Your options here are going to depend on your shell. In zsh there a convenient hook function called preexec() that is run right before any interactive shell commands. By creating a function with this name, you can cause things to be executed. You can also follow up with a function called precmd() which will run just before the next prompt is drawn, which will be right after your command finishes.

By creating this pair of functions, you can have whatever arbitrary commands you want run before and after whatever commands are issued at the prompt. You could use this to log shell usage, create locks, test the environment, or as in your example calculate time or resources spent while a command runs.

In this example, we will create ourselves a benchmark timestamp before running a command using preexec() then calculate the time spent executing the command using precmd() and output it before the prompt or log it away. Example:

preexec() {
   CMDSTART=$(date +%s%N)
precmd() {
   CMDRUNTIME=$(($(date +%s%N)-$CMDSTART))
   echo "Last command ran for $CMDRUNTIME nanoseconds."

Note: For this particular example, there is an even easier builtin function. All you have to do is turn on runtime reporting in ZSH and it will do this automatically.

$ export REPORTTIME=0
$ ls -d
ls -BF --color=auto -d  0.00s user 0.00s system 0% cpu 0.002 total

In a more practical implementation of preexec(), I use it see if the shell is running inside tmux or screen and, if so, to send information about the currently running command upstream to be displayed in the tab name.

Unfortunately in bash this little mechanism doesn't exist. Here is one man's attempt to replicate it. Also see Gilles's answer for similar nifty little hack.

credit: Jeff Schaller
Answered March 10, 2018

The easiest way would probably to set PROMPT_COMMAND. See Bash Variables:

If set, the value is interpreted as a command to execute before the printing of each primary prompt ($PS1).

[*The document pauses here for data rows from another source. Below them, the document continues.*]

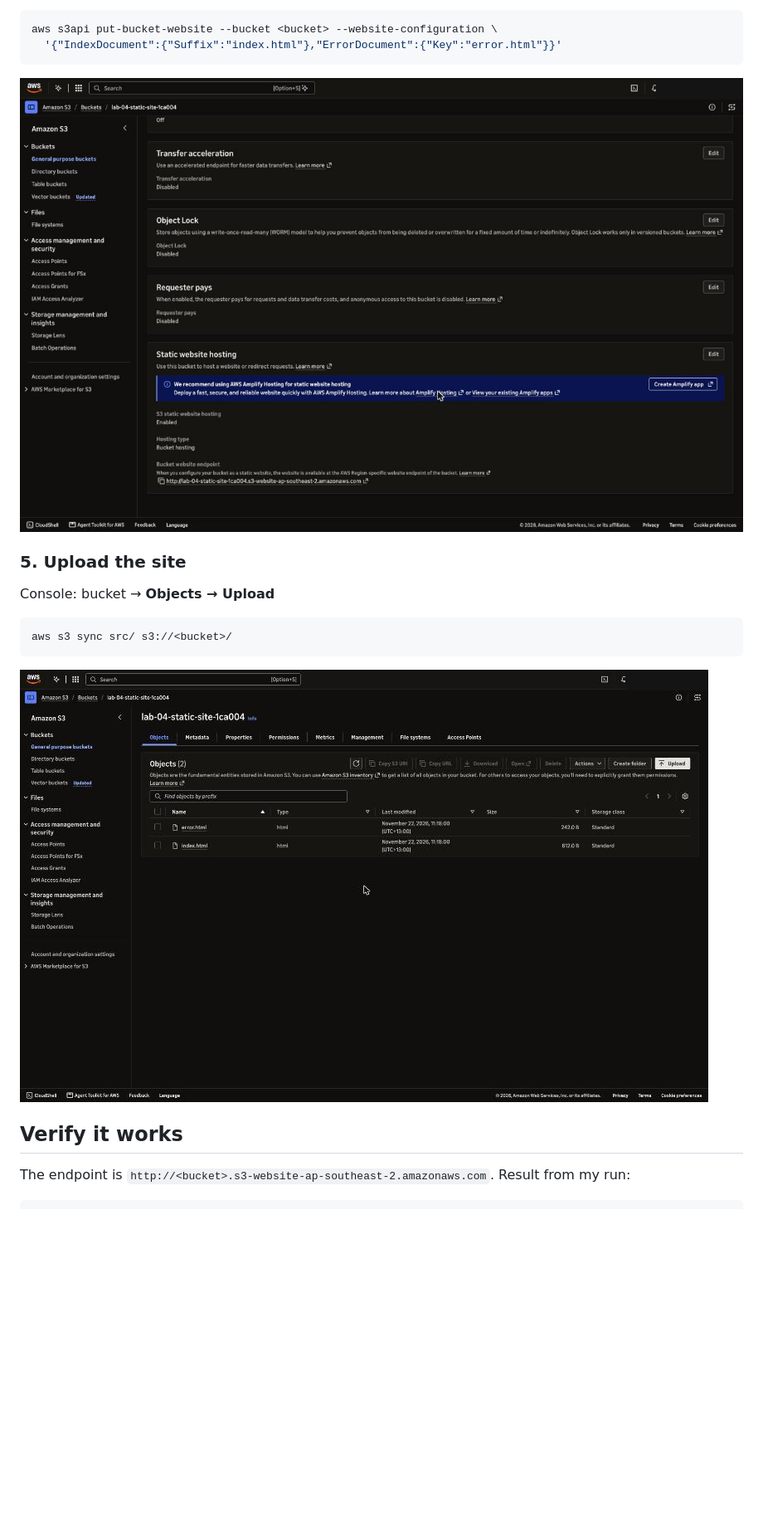
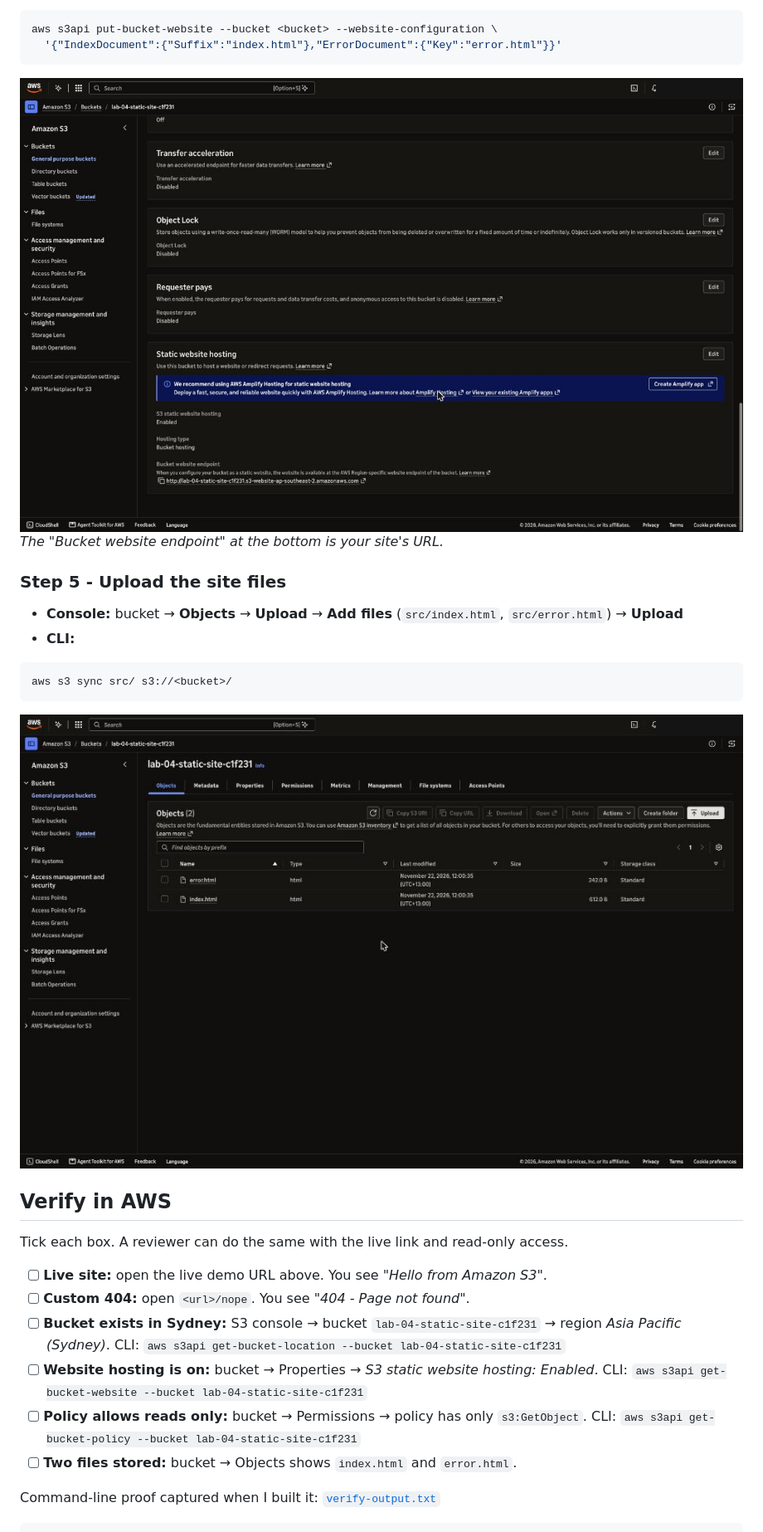
Before and after one commit to Aseeesh/aws-hands-on-labs, a Markdown page: 04-s3-static-website/README.md, the part around one of its changes. Shown at 83% size. GitHub-like rendering; pictures changed too: 04-s3-static-website/screenshots/01-bucket-objects.png (deleted), 04-s3-static-website/screenshots/02-static-website-hosting-enabled.png (deleted), 04-s3-static-website/screenshots/03-static-website-hosting.png (added); blank space fills up the shorter version.

Commit message:
Lab 04: live deployment, per-step screenshots and Verify-in-AWS checklist
Co-Authored-By: Claude Sonnet 5.5 <noreply@anthropic.com>

````diff
--- a/04-s3-static-website/README.md
+++ b/04-s3-static-website/README.md
@@ -49,16 +62,26 @@ Console: bucket → **Properties → Static website hosting → Edit → Enable*
 aws s3api put-bucket-website --bucket <bucket> --website-configuration \
   '{"IndexDocument":{"Suffix":"index.html"},"ErrorDocument":{"Key":"error.html"}}'
 ```
-![Static website hosting enabled](screenshots/02-static-website-hosting-enabled.png)
+![Static website hosting enabled](screenshots/03-static-website-hosting.png)
+*The "Bucket website endpoint" at the bottom is your site's URL.*
 
-### 5. Upload the site
-Console: bucket → **Objects → Upload**
+### Step 5 - Upload the site files
+- **Console:** bucket → **Objects** → **Upload** → **Add files** (`src/index.html`, `src/error.html`) → **Upload**
+- **CLI:**
 ```bash
 aws s3 sync src/ s3://<bucket>/
 ```
-![Bucket objects](screenshots/01-bucket-objects.png)
+![Bucket objects](screenshots/04-bucket-objects.png)
 
-## Verify it works
-The endpoint is `http://<bucket>.s3-website-ap-southeast-2.amazonaws.com`. Result from my run:
+## Verify in AWS
+Tick each box. A reviewer can do the same with the live link and read-only access.
 
+- [ ] **Live site:** open the live demo URL above. You see *"Hello from Amazon S3"*.
+- [ ] **Custom 404:** open `<url>/nope`. You see *"404 - Page not found"*.
+- [ ] **Bucket exists in Sydney:** S3 console → bucket `lab-04-static-site-c1f231` → region *Asia Pacific (Sydney)*. CLI: `aws s3api get-bucket-location --bucket lab-04-static-site-c1f231`
+- [ ] **Website hosting is on:** bucket → Properties → *S3 static website hosting: Enabled*. CLI: `aws s3api get-bucket-website --bucket lab-04-static-site-c1f231`
+- [ ] **Policy allows reads only:** bucket → Permissions → policy has only `s3:GetObject`. CLI: `aws s3api get-bucket-policy --bucket lab-04-static-site-c1f231`
+- [ ] **Two files stored:** bucket → Objects shows `index.html` and `error.html`.
+
+Command-line proof captured when I built it: [`verify-output.txt`](verify-output.txt)
 ```
````
Also changed, not shown: other parts of 04-s3-static-website/README.md (+33 -20 lines), 04-s3-static-website/screenshots/01-block-public-access.png (added), 04-s3-static-website/screenshots/02-bucket-policy.png (added), 1 other file.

For example, to avoid overwriting any existing prompt command, you could do:


credit: cjm
Answered March 10, 2018

csh/tcsh has the best support for this feature (and has always had it).

  The `time` shell variable can be set to execute the time builtin  command
  after the completion of any process that takes more than a given number
  of CPU seconds.

In other words, set time=1 will print out the time consumed (system, user, elapsed) by any command that took more than 1 second of cpu time. Plain set time will enable printing out the time for all commands.

credit: alexis
Answered March 10, 2018
Your Answer